Nitrification in a pine bark medium in response to a range of applied NH4-N levels (25, 100, and 200 ppm) was studied. Medium solution NH4-N concentrations at the 25 ppm N treatment decreased from 30 ppm at day 1 to 0 ppm at day 40. Ammoniacal-N concentration values decreased from 64 to 6 ppm and from 105 to 20 ppm for the 100- and 200-ppm N treatments, respectively, by day 60. Rapid increases in medium solution NO3-N concentrations coincided with these NH4-N decreases, resulting in low medium solution NH4-N:NO3-N ratios. During the periods of NO3-N increase, medium solution pH decreased 0.3, 0.7, and 1.3 units for the 25-, 100-, and 200-ppm N treatments, respectively. Similarly treated bark without plants was used to determine a NO3-N accumulation rate (NAR). NAR data indicated that the NH4-N supply of the 100- and 200-ppm N treatments exceeded the oxidative capacity of nitrifiers during a 96-hr period.

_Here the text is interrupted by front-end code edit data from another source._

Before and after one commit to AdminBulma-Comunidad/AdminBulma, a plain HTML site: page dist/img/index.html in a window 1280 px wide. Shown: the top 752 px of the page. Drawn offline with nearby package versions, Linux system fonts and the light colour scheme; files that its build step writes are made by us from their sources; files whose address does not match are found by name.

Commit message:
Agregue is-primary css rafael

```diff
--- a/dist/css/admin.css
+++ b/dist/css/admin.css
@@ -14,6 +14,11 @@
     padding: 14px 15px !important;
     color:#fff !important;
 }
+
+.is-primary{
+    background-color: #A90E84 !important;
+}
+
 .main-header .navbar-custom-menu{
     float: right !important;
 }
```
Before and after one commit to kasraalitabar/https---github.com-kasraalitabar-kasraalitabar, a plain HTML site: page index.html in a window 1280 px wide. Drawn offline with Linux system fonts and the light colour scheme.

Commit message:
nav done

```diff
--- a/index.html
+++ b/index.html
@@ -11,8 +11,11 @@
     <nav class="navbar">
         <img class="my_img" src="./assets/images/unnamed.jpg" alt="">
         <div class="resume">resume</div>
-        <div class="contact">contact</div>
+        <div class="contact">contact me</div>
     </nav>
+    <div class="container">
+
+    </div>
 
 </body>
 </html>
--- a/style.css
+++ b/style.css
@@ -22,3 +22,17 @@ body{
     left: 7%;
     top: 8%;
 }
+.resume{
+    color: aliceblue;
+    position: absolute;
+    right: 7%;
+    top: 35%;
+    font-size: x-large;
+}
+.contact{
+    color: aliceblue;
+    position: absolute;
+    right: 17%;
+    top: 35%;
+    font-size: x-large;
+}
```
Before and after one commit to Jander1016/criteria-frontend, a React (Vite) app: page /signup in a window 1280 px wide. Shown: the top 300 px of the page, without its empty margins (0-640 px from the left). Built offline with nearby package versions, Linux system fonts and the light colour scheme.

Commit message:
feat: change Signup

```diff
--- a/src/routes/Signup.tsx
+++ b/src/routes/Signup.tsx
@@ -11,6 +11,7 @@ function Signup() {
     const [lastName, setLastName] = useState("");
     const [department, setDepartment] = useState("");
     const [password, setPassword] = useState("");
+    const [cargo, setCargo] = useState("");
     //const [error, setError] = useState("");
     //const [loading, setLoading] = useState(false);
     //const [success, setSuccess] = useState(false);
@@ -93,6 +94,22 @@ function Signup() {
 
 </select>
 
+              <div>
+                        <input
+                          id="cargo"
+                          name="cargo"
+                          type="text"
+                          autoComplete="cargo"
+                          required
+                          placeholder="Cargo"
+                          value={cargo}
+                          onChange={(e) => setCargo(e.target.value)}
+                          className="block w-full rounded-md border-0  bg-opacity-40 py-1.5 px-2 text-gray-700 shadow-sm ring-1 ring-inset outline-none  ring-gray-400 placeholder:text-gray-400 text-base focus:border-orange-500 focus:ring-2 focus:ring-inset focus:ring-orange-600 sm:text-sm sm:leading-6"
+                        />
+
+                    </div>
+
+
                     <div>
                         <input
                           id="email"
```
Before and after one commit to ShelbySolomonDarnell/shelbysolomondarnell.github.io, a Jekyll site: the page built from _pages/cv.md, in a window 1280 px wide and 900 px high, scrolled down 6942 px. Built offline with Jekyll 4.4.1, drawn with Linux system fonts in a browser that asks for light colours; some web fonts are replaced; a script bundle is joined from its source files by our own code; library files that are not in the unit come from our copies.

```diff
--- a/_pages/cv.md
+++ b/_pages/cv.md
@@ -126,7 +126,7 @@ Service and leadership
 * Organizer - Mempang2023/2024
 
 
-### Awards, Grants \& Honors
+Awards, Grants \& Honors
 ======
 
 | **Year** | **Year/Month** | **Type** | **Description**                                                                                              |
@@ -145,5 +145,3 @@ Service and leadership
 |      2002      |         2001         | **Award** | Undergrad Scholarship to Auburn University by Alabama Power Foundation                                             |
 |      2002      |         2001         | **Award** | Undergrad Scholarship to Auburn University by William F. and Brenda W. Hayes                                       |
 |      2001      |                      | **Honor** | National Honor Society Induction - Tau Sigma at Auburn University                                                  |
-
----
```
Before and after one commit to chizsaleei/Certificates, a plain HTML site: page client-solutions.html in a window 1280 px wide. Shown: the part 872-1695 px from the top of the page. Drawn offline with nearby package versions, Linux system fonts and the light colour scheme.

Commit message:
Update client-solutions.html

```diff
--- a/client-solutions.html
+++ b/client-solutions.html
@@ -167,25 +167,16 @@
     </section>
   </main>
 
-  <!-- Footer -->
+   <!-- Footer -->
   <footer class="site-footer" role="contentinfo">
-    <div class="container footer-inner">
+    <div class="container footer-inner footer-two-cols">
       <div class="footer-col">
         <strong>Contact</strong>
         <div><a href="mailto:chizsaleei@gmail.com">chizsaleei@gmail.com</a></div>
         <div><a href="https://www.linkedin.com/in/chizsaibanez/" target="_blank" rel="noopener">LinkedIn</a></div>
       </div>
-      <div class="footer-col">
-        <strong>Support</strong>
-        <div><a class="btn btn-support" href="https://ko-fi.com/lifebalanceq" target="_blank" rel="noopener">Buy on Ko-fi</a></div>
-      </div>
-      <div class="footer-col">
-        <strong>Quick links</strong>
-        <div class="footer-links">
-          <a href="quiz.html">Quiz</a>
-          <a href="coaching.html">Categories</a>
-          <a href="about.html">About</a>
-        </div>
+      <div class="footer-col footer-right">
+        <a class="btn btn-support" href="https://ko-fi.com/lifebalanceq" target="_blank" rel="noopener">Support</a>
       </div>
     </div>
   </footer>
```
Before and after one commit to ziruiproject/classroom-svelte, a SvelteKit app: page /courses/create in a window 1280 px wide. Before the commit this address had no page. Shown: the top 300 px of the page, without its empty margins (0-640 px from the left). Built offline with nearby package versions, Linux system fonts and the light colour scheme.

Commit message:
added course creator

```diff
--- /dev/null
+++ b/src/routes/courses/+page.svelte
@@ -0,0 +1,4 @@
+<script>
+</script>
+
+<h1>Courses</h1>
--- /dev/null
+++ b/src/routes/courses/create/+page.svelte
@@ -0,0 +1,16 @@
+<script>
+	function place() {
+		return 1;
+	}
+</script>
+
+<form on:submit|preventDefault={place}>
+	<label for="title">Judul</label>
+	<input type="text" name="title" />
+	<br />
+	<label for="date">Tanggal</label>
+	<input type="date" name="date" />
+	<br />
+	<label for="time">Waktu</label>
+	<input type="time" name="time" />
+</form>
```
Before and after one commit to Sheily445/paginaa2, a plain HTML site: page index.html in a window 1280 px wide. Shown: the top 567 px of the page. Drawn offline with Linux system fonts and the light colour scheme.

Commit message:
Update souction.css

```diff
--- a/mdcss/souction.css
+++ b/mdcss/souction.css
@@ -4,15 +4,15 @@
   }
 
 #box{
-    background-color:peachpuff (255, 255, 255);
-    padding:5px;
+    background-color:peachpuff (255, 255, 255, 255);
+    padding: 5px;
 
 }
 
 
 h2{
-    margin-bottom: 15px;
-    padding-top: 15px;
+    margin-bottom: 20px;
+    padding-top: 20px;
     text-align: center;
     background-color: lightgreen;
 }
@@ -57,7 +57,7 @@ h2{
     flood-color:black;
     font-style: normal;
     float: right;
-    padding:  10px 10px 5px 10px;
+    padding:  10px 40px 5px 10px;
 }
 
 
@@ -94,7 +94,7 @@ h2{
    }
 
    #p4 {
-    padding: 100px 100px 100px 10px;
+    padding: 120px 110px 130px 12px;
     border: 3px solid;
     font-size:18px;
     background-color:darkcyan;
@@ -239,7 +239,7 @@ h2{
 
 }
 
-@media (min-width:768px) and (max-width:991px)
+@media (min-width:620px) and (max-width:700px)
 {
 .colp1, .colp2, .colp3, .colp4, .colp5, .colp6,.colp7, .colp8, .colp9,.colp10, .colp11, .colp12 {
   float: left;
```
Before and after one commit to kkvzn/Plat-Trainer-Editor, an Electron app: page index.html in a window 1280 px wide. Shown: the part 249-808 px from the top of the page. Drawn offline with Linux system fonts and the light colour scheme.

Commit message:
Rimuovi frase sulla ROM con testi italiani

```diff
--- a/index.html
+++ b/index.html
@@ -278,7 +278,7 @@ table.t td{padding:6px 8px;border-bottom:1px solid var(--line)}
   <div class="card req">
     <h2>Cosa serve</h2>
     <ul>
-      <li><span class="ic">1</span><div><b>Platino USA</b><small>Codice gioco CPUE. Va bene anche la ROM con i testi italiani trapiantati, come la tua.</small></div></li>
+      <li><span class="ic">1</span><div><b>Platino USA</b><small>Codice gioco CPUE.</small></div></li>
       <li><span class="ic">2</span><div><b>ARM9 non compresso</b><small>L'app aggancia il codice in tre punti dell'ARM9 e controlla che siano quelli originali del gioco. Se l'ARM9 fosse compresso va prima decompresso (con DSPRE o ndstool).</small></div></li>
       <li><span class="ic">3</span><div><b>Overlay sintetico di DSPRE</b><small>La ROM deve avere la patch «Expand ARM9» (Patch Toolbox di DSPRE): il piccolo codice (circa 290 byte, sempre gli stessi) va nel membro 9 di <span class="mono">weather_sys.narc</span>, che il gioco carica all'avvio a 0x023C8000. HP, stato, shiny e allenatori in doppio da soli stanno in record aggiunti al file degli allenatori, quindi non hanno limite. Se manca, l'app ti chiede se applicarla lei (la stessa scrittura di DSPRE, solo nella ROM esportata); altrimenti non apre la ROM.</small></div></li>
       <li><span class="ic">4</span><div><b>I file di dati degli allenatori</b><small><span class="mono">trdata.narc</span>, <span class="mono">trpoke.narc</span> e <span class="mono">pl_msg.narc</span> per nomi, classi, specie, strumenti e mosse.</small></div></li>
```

staff of the Laboratory for Pest Control Application Technology.
Mature trees of Stark Redgold nectarines grown in silt loam soil in the Po Valley were tested at five fertilization regimes and compared to untreated control: N1 (100 kg N/ha), N1 (100 kg N/ha, split 60% in spring and 40%. in postharvest), N2 (200 kg N/ha), N1 (100 kg N/ha) + K (150 kg K2 0/ha), N2 (200 kg N/ha) + K (150 kg K2 O/ha). The annual distribution in spring was equally split before full bloom and at fruit set.
The data collected over the three trial years show no differences as compared to control in yield and fruit size. N2 delayed ripening and decreased fruit quality. Leaf mineral composition was affected by potassium; maximun N induced leaf accumulation of N-NH4 The high concentration of K in leaf tissues was correlated to the yellow color of the leaf blade. Total leaf chlorophyll content was measured by an Spad-502 chlorophyll meter (Minolta Corp.) and compared to that measured by conventional technique (Arnon method). The overall findings suggest the amount of N used in peach fertilization can be reduced.